··· Provided data ···

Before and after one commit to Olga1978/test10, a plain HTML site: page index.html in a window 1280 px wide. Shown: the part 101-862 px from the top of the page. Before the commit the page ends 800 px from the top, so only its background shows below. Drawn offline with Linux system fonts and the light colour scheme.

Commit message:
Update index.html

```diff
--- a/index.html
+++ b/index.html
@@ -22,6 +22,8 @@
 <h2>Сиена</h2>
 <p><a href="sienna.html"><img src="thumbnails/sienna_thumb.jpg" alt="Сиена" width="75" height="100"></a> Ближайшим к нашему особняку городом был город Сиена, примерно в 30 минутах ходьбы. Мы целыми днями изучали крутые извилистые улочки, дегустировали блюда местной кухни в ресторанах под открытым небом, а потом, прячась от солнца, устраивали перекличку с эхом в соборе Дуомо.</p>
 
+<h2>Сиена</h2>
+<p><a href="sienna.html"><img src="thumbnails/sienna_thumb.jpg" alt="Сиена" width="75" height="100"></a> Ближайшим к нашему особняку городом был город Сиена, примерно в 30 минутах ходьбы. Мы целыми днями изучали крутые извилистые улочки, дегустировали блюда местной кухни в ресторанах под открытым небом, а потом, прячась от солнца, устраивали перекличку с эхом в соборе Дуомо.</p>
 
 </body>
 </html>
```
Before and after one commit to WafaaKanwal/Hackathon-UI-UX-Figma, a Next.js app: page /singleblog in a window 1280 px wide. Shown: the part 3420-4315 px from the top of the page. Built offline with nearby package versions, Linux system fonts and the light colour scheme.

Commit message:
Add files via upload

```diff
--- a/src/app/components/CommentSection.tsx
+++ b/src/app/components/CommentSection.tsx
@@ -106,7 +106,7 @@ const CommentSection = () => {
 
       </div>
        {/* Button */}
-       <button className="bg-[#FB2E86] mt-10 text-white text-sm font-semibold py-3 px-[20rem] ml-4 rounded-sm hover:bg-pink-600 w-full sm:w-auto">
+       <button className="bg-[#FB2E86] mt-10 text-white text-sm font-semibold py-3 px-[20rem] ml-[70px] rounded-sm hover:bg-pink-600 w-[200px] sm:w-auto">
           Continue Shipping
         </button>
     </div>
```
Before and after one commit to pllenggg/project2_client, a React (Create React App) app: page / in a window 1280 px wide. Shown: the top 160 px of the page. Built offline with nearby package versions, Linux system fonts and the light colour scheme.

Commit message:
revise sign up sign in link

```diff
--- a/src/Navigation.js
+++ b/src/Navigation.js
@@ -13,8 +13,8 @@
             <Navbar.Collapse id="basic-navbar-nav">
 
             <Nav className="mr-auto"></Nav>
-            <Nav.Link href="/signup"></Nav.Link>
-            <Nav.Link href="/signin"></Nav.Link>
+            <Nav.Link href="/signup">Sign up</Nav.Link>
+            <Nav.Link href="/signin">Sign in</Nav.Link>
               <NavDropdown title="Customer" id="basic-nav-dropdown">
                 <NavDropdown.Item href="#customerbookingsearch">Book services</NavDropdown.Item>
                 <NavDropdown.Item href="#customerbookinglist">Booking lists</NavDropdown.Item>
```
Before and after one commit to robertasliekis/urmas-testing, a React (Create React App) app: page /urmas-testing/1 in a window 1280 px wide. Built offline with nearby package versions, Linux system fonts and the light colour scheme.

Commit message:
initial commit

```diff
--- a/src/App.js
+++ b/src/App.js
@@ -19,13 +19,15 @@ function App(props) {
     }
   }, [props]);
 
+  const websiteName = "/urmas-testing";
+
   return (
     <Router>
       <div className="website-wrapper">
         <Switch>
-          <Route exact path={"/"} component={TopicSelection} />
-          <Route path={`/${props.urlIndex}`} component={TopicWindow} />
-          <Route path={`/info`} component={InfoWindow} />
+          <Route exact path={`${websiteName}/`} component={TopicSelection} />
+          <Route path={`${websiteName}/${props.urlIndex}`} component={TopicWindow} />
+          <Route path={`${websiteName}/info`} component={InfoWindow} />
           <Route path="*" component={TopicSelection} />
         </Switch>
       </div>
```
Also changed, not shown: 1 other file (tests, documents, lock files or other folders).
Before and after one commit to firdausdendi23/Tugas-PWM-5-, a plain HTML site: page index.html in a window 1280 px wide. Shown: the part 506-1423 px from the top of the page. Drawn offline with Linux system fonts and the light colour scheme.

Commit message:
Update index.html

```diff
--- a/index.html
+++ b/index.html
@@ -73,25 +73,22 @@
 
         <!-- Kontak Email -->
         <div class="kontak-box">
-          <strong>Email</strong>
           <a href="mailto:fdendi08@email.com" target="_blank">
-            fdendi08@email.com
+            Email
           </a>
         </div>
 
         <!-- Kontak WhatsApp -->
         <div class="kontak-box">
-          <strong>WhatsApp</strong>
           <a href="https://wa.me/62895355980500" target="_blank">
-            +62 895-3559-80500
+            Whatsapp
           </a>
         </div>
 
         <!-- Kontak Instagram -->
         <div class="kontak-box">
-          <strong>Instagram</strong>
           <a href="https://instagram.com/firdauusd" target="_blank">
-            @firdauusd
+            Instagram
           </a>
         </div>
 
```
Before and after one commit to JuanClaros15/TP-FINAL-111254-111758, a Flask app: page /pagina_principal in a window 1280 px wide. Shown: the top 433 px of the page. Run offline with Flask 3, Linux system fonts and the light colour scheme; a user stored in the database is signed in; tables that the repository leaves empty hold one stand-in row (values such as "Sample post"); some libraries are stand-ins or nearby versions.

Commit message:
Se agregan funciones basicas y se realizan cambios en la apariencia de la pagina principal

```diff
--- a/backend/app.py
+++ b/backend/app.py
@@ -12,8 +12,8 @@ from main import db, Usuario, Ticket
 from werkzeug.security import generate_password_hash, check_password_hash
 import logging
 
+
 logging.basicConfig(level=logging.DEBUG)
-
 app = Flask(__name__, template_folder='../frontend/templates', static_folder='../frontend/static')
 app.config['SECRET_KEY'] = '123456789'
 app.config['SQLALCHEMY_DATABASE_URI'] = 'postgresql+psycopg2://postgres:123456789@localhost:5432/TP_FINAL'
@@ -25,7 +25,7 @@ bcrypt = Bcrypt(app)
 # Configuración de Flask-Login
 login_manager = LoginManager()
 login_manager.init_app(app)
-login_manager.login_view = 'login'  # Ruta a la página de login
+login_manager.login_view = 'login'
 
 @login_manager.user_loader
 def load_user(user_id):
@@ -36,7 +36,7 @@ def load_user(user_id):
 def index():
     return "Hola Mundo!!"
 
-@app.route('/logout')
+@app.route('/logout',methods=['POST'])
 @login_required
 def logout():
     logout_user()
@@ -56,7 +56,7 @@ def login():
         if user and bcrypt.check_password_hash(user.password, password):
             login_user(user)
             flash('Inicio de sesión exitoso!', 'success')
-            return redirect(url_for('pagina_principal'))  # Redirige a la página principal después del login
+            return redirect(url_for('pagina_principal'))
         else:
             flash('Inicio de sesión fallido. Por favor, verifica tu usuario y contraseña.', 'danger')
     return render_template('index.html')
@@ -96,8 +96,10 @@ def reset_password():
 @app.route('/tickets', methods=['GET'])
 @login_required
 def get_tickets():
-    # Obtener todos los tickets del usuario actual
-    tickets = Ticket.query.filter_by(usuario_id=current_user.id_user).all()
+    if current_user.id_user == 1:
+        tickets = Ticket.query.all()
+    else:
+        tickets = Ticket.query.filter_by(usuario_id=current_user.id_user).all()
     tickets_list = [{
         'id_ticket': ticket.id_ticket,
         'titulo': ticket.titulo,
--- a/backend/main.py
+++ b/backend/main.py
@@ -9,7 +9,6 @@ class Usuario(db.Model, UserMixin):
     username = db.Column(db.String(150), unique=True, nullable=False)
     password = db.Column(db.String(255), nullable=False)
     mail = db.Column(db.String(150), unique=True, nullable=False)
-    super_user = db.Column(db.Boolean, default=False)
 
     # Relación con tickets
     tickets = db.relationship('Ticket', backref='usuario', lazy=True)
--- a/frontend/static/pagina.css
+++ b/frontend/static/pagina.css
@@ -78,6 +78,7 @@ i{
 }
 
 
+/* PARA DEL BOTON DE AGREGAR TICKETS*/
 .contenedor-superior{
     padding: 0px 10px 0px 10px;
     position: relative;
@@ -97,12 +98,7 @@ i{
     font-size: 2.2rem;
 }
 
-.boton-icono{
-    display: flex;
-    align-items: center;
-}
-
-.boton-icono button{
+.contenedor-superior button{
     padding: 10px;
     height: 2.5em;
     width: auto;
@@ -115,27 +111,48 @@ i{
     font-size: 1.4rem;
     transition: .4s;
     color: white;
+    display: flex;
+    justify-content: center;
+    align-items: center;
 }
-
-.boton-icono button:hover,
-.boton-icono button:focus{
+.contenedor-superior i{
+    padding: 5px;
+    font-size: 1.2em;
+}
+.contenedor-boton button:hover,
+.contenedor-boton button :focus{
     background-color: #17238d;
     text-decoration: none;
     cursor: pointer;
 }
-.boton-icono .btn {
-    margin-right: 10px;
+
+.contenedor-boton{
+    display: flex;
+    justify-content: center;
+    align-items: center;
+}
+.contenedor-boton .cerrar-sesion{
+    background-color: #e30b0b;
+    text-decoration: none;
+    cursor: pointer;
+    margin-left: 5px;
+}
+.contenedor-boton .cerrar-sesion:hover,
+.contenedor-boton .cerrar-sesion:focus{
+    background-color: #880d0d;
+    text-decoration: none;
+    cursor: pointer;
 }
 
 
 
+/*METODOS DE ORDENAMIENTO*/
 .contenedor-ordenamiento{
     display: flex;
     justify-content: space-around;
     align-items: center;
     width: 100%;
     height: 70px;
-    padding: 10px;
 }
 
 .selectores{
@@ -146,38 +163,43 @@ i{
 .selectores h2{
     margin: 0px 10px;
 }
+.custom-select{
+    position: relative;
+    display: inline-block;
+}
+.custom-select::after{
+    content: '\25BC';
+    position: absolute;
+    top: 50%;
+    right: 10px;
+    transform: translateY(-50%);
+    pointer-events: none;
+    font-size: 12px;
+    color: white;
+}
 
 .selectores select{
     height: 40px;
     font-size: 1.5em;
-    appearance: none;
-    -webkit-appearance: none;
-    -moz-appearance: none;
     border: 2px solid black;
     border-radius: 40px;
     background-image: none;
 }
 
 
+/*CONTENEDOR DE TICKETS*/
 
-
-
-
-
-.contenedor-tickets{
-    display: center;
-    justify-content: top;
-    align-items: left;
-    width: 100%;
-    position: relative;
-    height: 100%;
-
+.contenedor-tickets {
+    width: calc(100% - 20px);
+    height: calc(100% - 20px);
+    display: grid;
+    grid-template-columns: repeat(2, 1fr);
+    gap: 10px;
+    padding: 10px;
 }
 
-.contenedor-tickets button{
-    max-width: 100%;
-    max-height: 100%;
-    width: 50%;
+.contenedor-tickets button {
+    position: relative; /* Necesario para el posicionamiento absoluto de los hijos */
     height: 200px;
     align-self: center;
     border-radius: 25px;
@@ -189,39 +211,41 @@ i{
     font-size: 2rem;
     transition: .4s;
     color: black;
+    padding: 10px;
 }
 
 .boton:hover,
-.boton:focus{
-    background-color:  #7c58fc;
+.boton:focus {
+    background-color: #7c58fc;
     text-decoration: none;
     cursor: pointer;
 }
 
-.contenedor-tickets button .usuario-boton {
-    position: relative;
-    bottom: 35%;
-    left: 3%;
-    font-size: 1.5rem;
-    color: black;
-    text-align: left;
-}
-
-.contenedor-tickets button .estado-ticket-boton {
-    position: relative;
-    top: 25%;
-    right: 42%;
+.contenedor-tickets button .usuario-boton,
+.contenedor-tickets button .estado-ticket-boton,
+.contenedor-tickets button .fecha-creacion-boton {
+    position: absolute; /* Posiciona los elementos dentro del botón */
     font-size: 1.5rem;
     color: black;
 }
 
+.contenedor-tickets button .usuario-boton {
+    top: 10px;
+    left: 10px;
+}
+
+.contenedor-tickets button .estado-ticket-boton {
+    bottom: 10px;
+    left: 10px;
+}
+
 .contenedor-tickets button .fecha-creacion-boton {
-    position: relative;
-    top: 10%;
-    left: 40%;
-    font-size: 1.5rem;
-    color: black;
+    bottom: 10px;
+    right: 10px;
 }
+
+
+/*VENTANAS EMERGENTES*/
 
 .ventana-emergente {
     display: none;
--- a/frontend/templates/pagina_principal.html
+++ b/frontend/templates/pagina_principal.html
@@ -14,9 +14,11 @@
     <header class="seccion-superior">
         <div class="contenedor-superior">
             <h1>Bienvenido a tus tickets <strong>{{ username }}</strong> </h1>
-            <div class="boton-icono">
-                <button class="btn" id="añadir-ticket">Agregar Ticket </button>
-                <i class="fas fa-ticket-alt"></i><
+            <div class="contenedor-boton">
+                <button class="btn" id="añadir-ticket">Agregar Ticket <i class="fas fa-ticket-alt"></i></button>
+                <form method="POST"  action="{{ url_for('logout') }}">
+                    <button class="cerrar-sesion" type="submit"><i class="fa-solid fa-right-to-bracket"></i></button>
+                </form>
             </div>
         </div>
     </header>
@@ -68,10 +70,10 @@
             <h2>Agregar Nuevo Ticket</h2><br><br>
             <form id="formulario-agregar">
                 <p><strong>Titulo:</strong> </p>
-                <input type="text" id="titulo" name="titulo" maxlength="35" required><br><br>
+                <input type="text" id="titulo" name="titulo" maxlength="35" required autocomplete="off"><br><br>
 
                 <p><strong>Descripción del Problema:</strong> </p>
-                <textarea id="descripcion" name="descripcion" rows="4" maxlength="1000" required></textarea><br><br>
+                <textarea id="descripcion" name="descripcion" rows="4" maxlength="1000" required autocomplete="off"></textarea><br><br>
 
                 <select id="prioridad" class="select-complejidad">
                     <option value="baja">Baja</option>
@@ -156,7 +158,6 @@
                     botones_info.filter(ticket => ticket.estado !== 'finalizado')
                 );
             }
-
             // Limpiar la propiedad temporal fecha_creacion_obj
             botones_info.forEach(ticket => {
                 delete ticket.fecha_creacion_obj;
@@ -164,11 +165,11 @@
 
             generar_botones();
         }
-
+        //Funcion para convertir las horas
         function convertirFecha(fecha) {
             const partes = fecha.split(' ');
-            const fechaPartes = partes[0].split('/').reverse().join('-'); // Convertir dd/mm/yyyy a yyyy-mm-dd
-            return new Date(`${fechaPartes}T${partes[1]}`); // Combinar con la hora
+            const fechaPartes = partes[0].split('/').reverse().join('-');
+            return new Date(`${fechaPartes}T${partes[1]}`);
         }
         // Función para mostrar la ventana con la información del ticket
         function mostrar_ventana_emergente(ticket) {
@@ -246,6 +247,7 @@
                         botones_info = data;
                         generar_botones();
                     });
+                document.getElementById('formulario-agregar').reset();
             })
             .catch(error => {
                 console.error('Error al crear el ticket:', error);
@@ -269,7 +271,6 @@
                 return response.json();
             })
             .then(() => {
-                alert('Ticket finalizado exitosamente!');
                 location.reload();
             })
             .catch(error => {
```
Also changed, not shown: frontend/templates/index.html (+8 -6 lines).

···

**Problem requirements**
Give back every line of the listing where the word "center" shows up.

**Output of the exercise**
-    align-items: center;
+    justify-content: center;
+    align-items: center;
+    justify-content: center;
+    align-items: center;
     align-items: center;
-    display: center;
     align-self: center;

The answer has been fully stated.